The Gyrenes went ashore on a humid, muddy, malaria infested jungle island named Guadalcanal; initially to little resistance. Soon they were fighting for every inch of ground against an enemy that was more than willing to die. The battle would last for over six months, during which the Marines lived in muddy ditches, lived on what rations they could find and suffered nightly bombardment by the Imperial Japanese Navy…but they persevered, conquered and then, after buying the island with their blood, handed it over to the Army. Why was Guadalcanal so important?
The Japanese occupied Guadalcanal to build an airfield there. At the eastern most extremity of the Solomon Islands, the airfield would allow the Japanese to use long range aircraft to cut off supply lines to Australia.
The Marines quickly took the airfield, and named it Henderson Field, after a Marine Captain that gave his life at another pivotal battle, Midway. The Marines struggled back and forth over Henderson for months, but held it…which meant that the Marine air and Navy air forces called The Cactus Airforce could defend the island from nightly bombardment and constant attempts at reinforcement by Japanese forces.
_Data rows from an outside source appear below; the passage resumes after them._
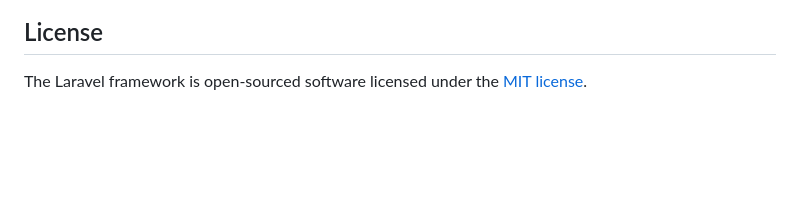
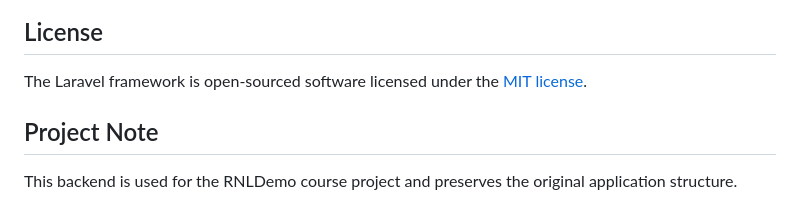
Before and after one commit to SELDJ/RNLDemo, a Markdown page: server/README.md, the part around the change. Drawn GitHub-style; blank space fills up the shorter version.

Commit message:
part 17
Made-with: Cursor

```diff
--- a/server/README.md
+++ b/server/README.md
@@ -57,3 +57,7 @@ If you discover a security vulnerability within Laravel, please send an e-mail t
 ## License
 
 The Laravel framework is open-sourced software licensed under the [MIT license](https://opensource.org/licenses/MIT).
+
+## Project Note
+
+This backend is used for the RNLDemo course project and preserves the original application structure.
```
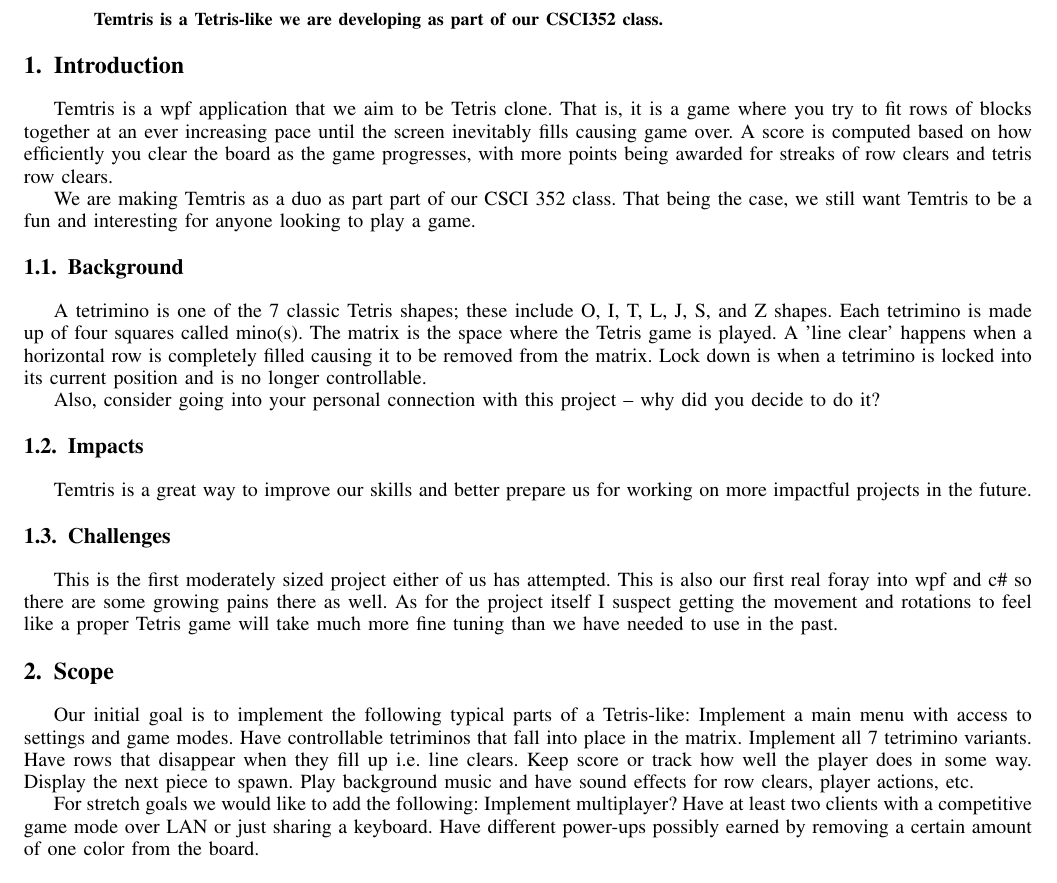
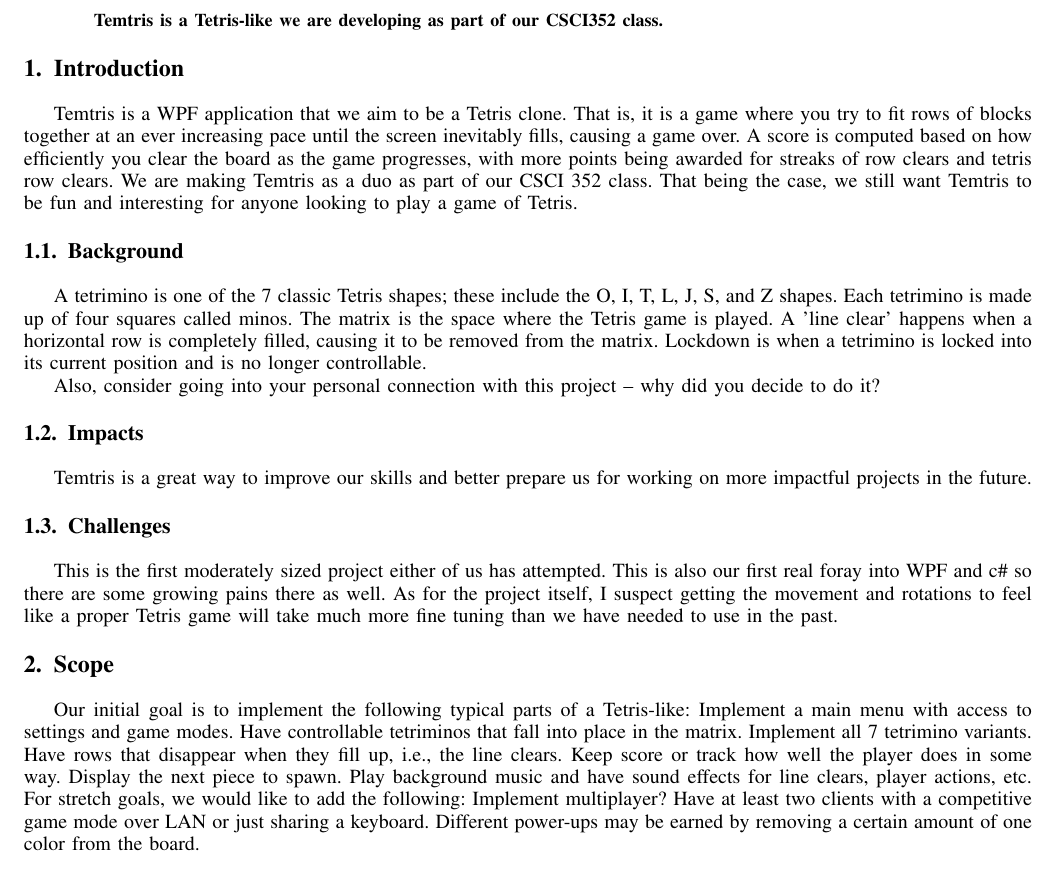
Before and after one commit to Arcdeciel82/Temtris, a LaTeX paper (Proposal/projectSample.tex): part of page 1 of 4, cut so that both start at the same text. Compiled offline with pdfLaTeX.

Commit message:
updates to proposal

```diff
--- a/Proposal/projectSample.tex
+++ b/Proposal/projectSample.tex
@@ -164,12 +164,11 @@ Temtris is a Tetris-like we are developing as part of our CSCI352 class.
 
 \section{Introduction}
 
-Temtris is a wpf application that we aim to be Tetris clone. That is, it is a game where you try to fit rows of blocks together at an ever increasing pace until the screen inevitably fills causing game over. A score is computed based on how efficiently you clear the board as the game progresses, with more points being awarded for streaks of row clears and tetris row clears.
-
-We are making Temtris as a duo as part part of our CSCI 352 class. That being the case, we still want Temtris to be a fun and interesting for anyone looking to play a game.
+Temtris is a WPF application that we aim to be a Tetris clone. That is, it is a game where you try to fit rows of blocks together at an ever increasing pace until the screen inevitably fills, causing a game over. A score is computed based on how efficiently you clear the board as the game progresses, with more points being awarded for streaks of row clears and tetris row clears.
+We are making Temtris as a duo as part of our CSCI 352 class. That being the case, we still want Temtris to be fun and interesting for anyone looking to play a game of Tetris.
 
 \subsection{Background}
-A tetrimino is one of the 7 classic Tetris shapes; these include O, I, T, L, J, S, and Z shapes. Each tetrimino is made up of four squares called mino(s). The matrix is the space where the Tetris game is played. A 'line clear' happens when a horizontal row is completely filled causing it to be removed from the matrix. Lock down is when a tetrimino is locked into its current position and is no longer controllable.
+A tetrimino is one of the 7 classic Tetris shapes; these include the O, I, T, L, J, S, and Z shapes. Each tetrimino is made up of four squares called minos. The matrix is the space where the Tetris game is played. A 'line clear' happens when a horizontal row is completely filled, causing it to be removed from the matrix. Lockdown is when a tetrimino is locked into its current position and is no longer controllable.
 
 Also, consider going into your personal connection with this project -- why did you decide to do it?
 
@@ -177,21 +176,11 @@ Also, consider going into your personal connection with this project -- why did
 Temtris is a great way to improve our skills and better prepare us for working on more impactful projects in the future.
 
 \subsection{Challenges}
-This is the first moderately sized project either of us has attempted. This is also our first real foray into wpf and c\# so there are some growing pains there as well. As for the project itself I suspect getting the movement and rotations to feel like a proper Tetris game will take much more fine tuning than we have needed to use in the past.
+This is the first moderately sized project either of us has attempted. This is also our first real foray into WPF and c\# so there are some growing pains there as well. As for the project itself, I suspect getting the movement and rotations to feel like a proper Tetris game will take much more fine tuning than we have needed to use in the past.
 
 \section{Scope}
-Our initial goal is to implement the following typical parts of a Tetris-like:
-Implement a main menu with access to settings and game modes.
-Have controllable tetriminos that fall into place in the matrix.
-Implement all 7 tetrimino variants.
-Have rows that disappear when they fill up i.e. line clears.
-Keep score or track how well the player does in some way.
-Display the next piece to spawn.
-Play background music and have sound effects for row clears, player actions, etc.
-
-For stretch goals we would like to add the following:
-Implement multiplayer? Have at least two clients with a competitive game mode over LAN or just sharing a keyboard.
-Have different power-ups possibly earned by removing a certain amount of one color from the board.
+Our initial goal is to implement the following typical parts of a Tetris-like: Implement a main menu with access to settings and game modes. Have controllable tetriminos that fall into place in the matrix. Implement all 7 tetrimino variants. Have rows that disappear when they fill up, i.e., the line clears. Keep score or track how well the player does in some way. Display the next piece to spawn. Play background music and have sound effects for line clears, player actions, etc.
+For stretch goals, we would like to add the following: Implement multiplayer? Have at least two clients with a competitive game mode over LAN or just sharing a keyboard. Different power-ups may be earned by removing a certain amount of one color from the board.
 
 \subsection{Requirements}
 As part of fleshing out the scope of your requirements, you'll also need to keep in mind both your functional and non-functional requirements.  These should be listed, and explained in detail as necessary.  Use this area to explain how you gathered these requirements.
```
Also changed, not shown: Proposal/projectSample.pdf, 1 other file.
Both Navies lost 24 ships…most of which carpet “Iron bottom sound” off the coast of Guadalcanal and Savo Island. The months ahead would bring many important battles for the Navy and the Marines…but on this date in history, the United States Marines began the battle that proved their place in history.